About this WINE
Thorne & Daughters
John “Thorne” Seccombe met his wife at university in Stellenbosch. Neither was studying to be a winemaker. They moved to the UK and it was there that John took his first winemaking steps, enrolling to study oenology at Plumpton College. He gained experience by working stages in Barossa, the Languedoc and California, as well as consulting for Ridgeview in the South Downs. In 2008, the couple moved back to the Cape to raise their two daughters, and in 2012 Thorne & Daughters was established.
Unusually, John chose Roussanne as the leading lady in the blend of his principal wine, Rocking Horse, and grapes were sourced from vineyards in Stellenbosch, Swartland and Franschhoek. The first vintage of the South African allocation of this wine sold out within two weeks of being launched. The wines are uncompromising in character and are on the edge of being “natural”, but retain an elegance and precision that is exemplary, and sets them firmly at the forefront of South Africa’s New Wave movement.
Roussanne is one of the most important white grape varieties in the Rhône Valley. It is a particularly pernickety grape to cultivate being a notoriously low yielder as well as being highly susceptible to rot. It is difficult to ripen, and seemingly prone to oxidation at every opportunity. Roussanne's name comes from its russet-coloured skin and it produces richly aromatic wines, often with fruit characteristics of lime and blossom.

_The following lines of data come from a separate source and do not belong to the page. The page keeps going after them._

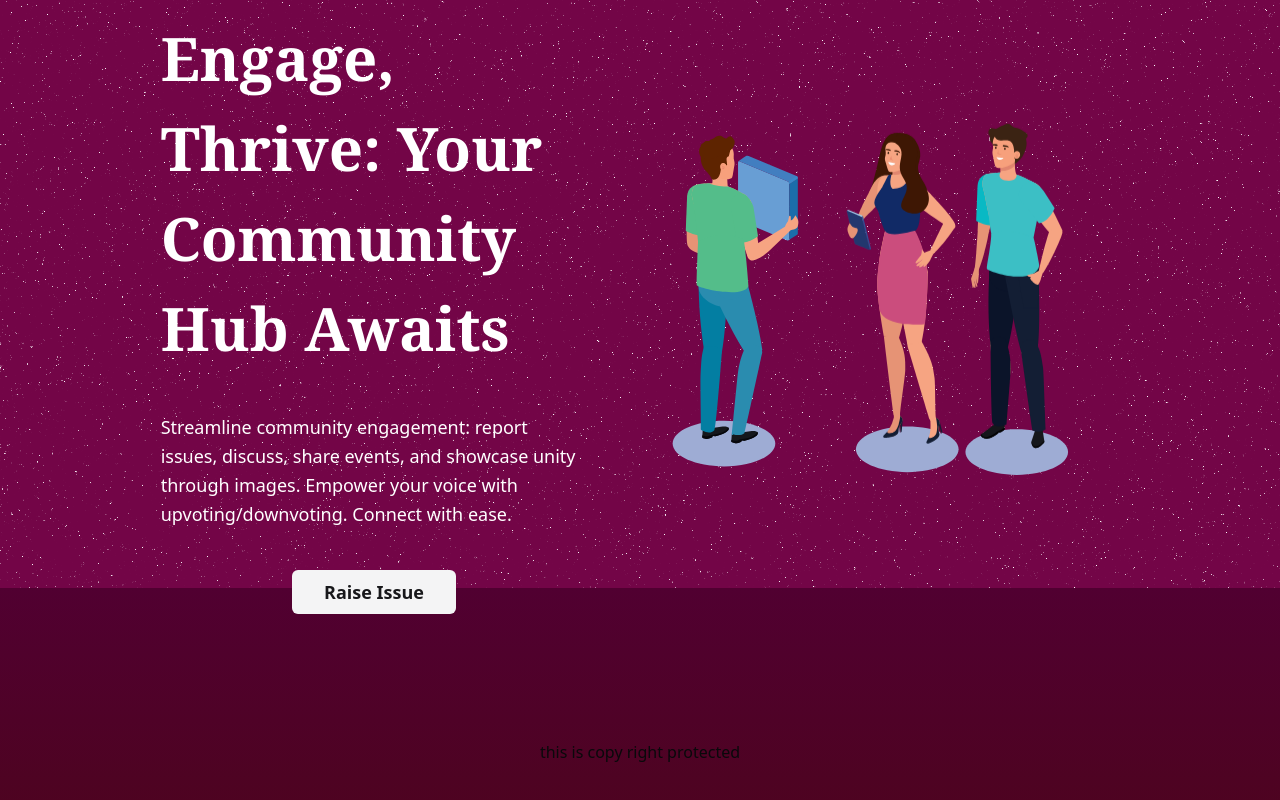
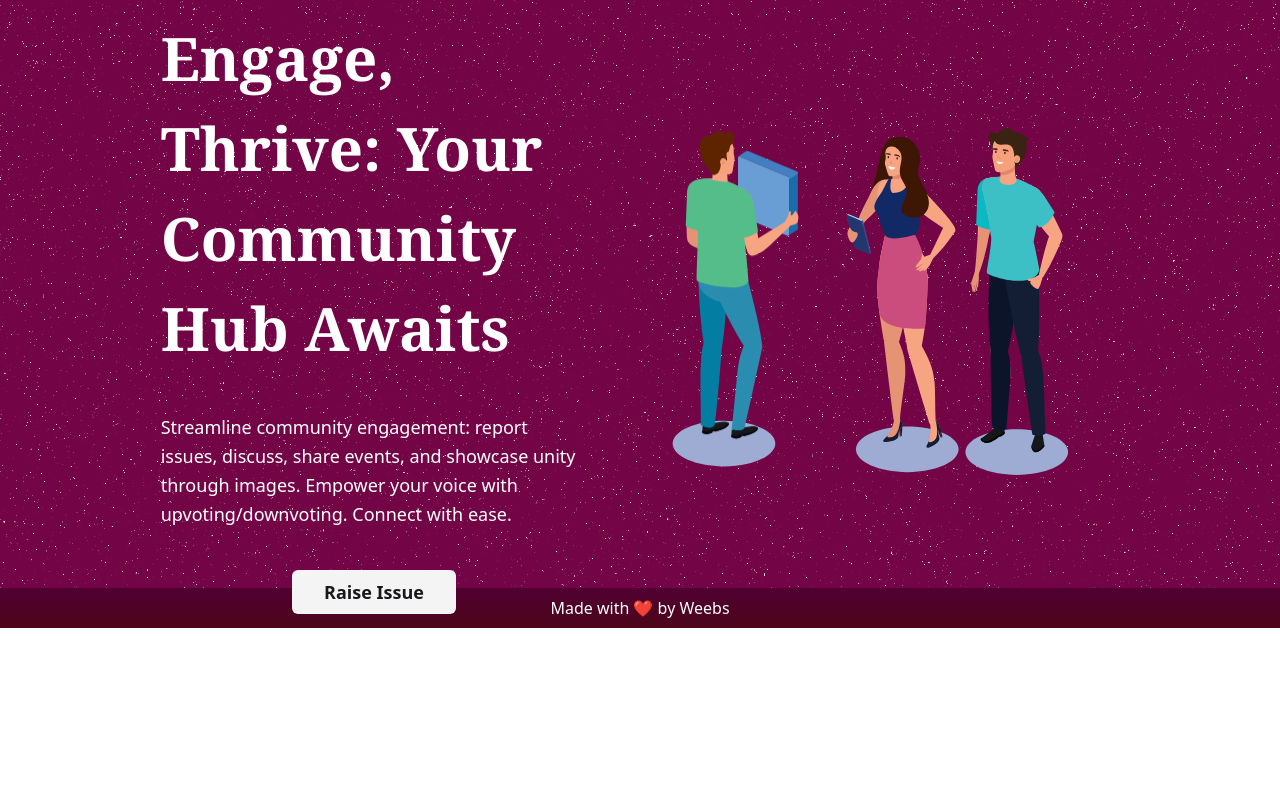
Before and after one commit to Prabhuomkar9/weebsforweebs, a Next.js app: page / in a window 1280 px wide. Shown: the part 788-1588 px from the top of the page. After the commit the page ends 1416 px from the top, so only its background shows below. Built offline with nearby package versions, Linux system fonts and the light colour scheme; no server answers.

Commit message:
final commit

```diff
--- a/src/components/footer/index.tsx
+++ b/src/components/footer/index.tsx
@@ -4,69 +4,8 @@ import React from "react";
 
 const Footer = () => {
   return (
-    <footer className="flex flex-col justify-center items-center bg-gradient-to-b from-navbar to-rose-950 h-80">
-      {/* <div className="px-5 py-24 mx-auto flex md:items-center lg:items-start md:flex-row md:flex-nowrap flex-wrap flex-col">
-        <div className="w-64 flex-shrink-0 md:mx-0 mx-auto text-center md:text-left">
-          <Link href="/" className="flex title-font font-medium items-center md:justify-start justify-center">
-            <span className="ml-3 text-xl">{siteMetadata.title}</span>
-          </Link>
-          <p className="mt-2 text-sm ">{siteMetadata.description}</p>
-        </div>
-        <div className="flex-grow flex flex-wrap md:pl-20 -mb-10 md:mt-0 mt-10 md:text-left text-center">
-          <div className="lg:w-1/4 md:w-1/2 w-full px-4">
-            <h2 className="title-font font-medium tracking-widest text-sm">CATEGORIES</h2>
-            <nav className="list-none mb-10">
-              <li>
-                <Link href="" className="">First Link</Link>
-              </li>
-              <li>
-                <Link href="" className="">Second Link</Link>
-              </li>
-              <li>
-                <Link href="" className="">Third Link</Link>
-              </li>
-              <li>
-                <Link href="" className="">Fourth Link</Link>
-              </li>
-            </nav>
-          </div>
-        </div>
-      </div>
-      <div className="mx-auto py-4 px-5 flex flex-wrap flex-col sm:flex-row">
-        <p className=" text-sm text-center sm:text-left">© 2020 Tailblocks —
-          <Link href="https://twitter.com/knyttneve" rel="noopener noreferrer" className="ml-1" target="_blank">@knyttneve</Link>
-        </p>
-        <span className="inline-flex sm:ml-auto sm:mt-0 mt-2 justify-center sm:justify-start">
-          <Link href="" className="">
-            <svg fill="currentColor" stroke-linecap="round" stroke-linejoin="round" stroke-width="2" className="w-5 h-5" viewBox="0 0 24 24">
-              <path d="M18 2h-3a5 5 0 00-5 5v3H7v4h3v8h4v-8h3l1-4h-4V7a1 1 0 011-1h3z"></path>
-            </svg>
-          </Link>
-          <Link href="" className="ml-3 ">
-            <svg fill="currentColor" stroke-linecap="round" stroke-linejoin="round" stroke-width="2" className="w-5 h-5" viewBox="0 0 24 24">
-              <path d="M23 3a10.9 10.9 0 01-3.14 1.53 4.48 4.48 0 00-7.86 3v1A10.66 10.66 0 013 4s-4 9 5 13a11.64 11.64 0 01-7 2c9 5 20 0 20-11.5a4.5 4.5 0 00-.08-.83A7.72 7.72 0 0023 3z"></path>
-            </svg>
-          </Link>
-          <Link href="" className="ml-3 ">
-            <svg fill="none" stroke="currentColor" stroke-linecap="round" stroke-linejoin="round" stroke-width="2" className="w-5 h-5" viewBox="0 0 24 24">
-              <rect width="20" height="20" x="2" y="2" rx="5" ry="5"></rect>
-              <path d="M16 11.37A4 4 0 1112.63 8 4 4 0 0116 11.37zm1.5-4.87h.01"></path>
-            </svg>
-          </Link>
-          <Link href="" className="ml-3 ">
-            <svg fill="currentColor" stroke="currentColor" stroke-linecap="round" stroke-linejoin="round" stroke-width="0" className="w-5 h-5" viewBox="0 0 24 24">
-              <path stroke="none" d="M16 8a6 6 0 016 6v7h-4v-7a2 2 0 00-2-2 2 2 0 00-2 2v7h-4v-7a6 6 0 016-6zM2 9h4v12H2z"></path>
-              <circle cx="4" cy="4" r="2" stroke="none"></circle>
-            </svg>
-          </Link>
-        </span>
-      </div> */}
-      <div>
-        <div></div>
-        <div></div>
-      </div>
-      <br className="mx-10 bg-white h-5" />
-      <div className="h-10">this is copy right protected
+    <footer className="flex h-10 flex-col justify-center w-full items-center bg-gradient-to-b from-navbar to-rose-950">
+      <div className="text-white">Made with ❤️ by Weebs
       </div>
     </footer>);
 };
--- a/src/pages/events.tsx
+++ b/src/pages/events.tsx
@@ -10,7 +10,6 @@ import CreateEvent from '@/components/createEvent'
 
 const Events: NextPage = () => {
   const [events, setEvents] = useState<Event[]>([]);
-  const [isOpen, setIsOpen] = useState<boolean>(false);
 
   useEffect(() => {
     fetch("http://localhost:3000/api/event", {
@@ -33,7 +32,6 @@ const Events: NextPage = () => {
   return (
     <div className='w-full h-full flex flex-col justify-start py-10 items-center gap-10'>
       <h1 className='text-5xl font-bold'>Events</h1>
-      {/* {isOpen && */}
       <Dialog>
         <DialogTrigger className='border rounded-md border-slate-200 p-2'>Create Event</DialogTrigger>
         <DialogContent>
@@ -45,11 +43,10 @@ const Events: NextPage = () => {
           </DialogHeader>
         </DialogContent>
       </Dialog>
-      {/* } */}
       <div className='flex flex-col justify-center items-center gap-3'>
         <ScrollArea >
           <div className='flex flex-col flex-wrap justify-center items-center gap-10' >
-            {!events ? <>No events currently active.</> : events.map((event, idx) => {
+            {!events ? <p>No events currently active.</p> : events.map((event, idx) => {
               return (
                 <Card className='bg-gray-400  bg-clip-padding backdrop-filter backdrop-blur-sm bg-opacity-10 border border-gray-100 text-white font-semibold' key={idx}>
                   <CardHeader>
```
Also changed, not shown: src/pages/issues/index.tsx (renamed from src/pages/issues/issues.tsx).
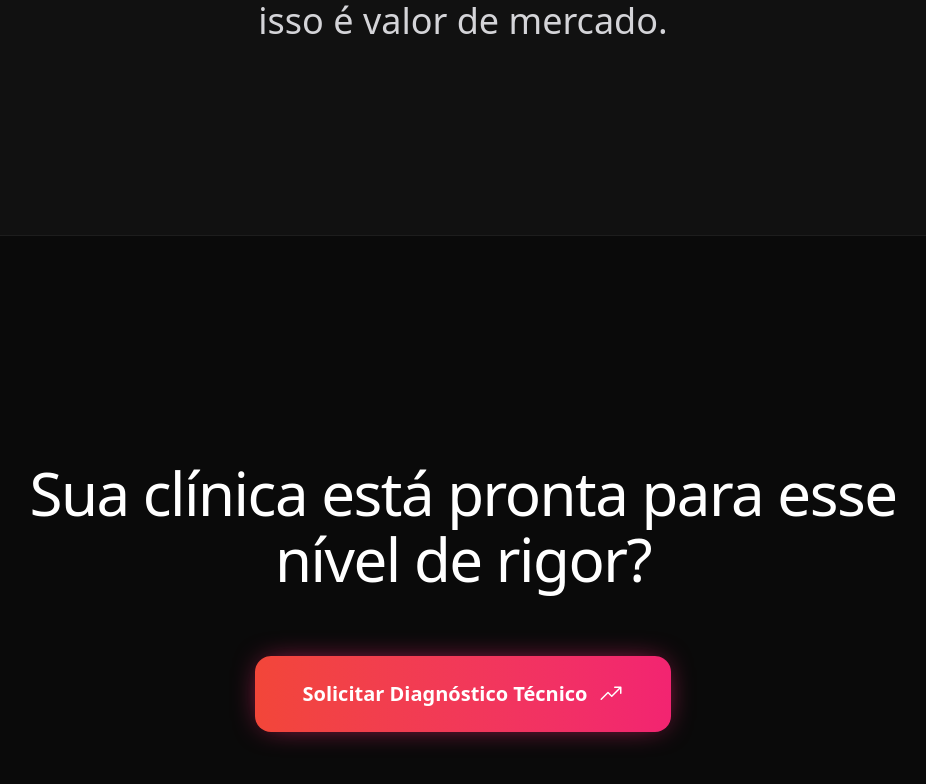
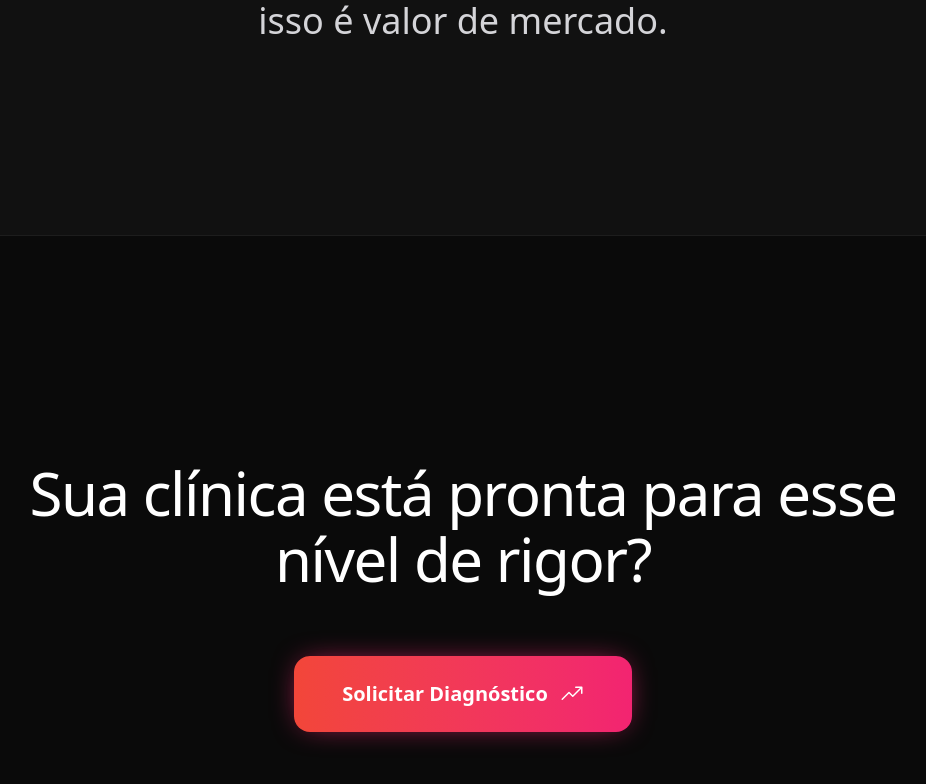
Before and after one commit to carloshenriquecarvalho/nexus-webpage-v2, a Next.js app: page /method in a window 1280 px wide. Shown: the part 3408-4192 px from the top of the page, without its empty margins (177-1103 px from the left). Built offline with nearby package versions, Linux system fonts and the light colour scheme.

Commit message:
Fix Button Text In Method Section

```diff
--- a/src/app/method/page.tsx
+++ b/src/app/method/page.tsx
@@ -226,7 +226,7 @@ export default function MethodPage() {
             whileHover={{ scale: 1.02 }}
             whileTap={{ scale: 0.98 }}
           >
-            Solicitar Diagnóstico Técnico
+            Solicitar Diagnóstico
             <TrendUp className="w-6 h-6 group-hover:-translate-y-1 group-hover:translate-x-1 transition-transform" />
           </motion.a>
         </motion.div>
```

In the northern Rhône it is typically blended with Marsanne to produce the white wines of Hermitage, Crozes-Hermitage, St-Joseph, and St-Péray. Generally Marsanne is the dominant partner and it lends colour, body and weight to the blend, as well as richly scented fruit, while Roussanne contributes bouquet, delicacy and finesse.
It is grown less extensively in the southern Rhône although it is one of the permitted varieties in Châteauneuf-du-Pape. There are plantings of Roussanne in the Languedoc and Rousillon and in the last decade the grape have been cultivated with particular success in California, where it is produced both as a single varietal and as a component of Rhône-style blends.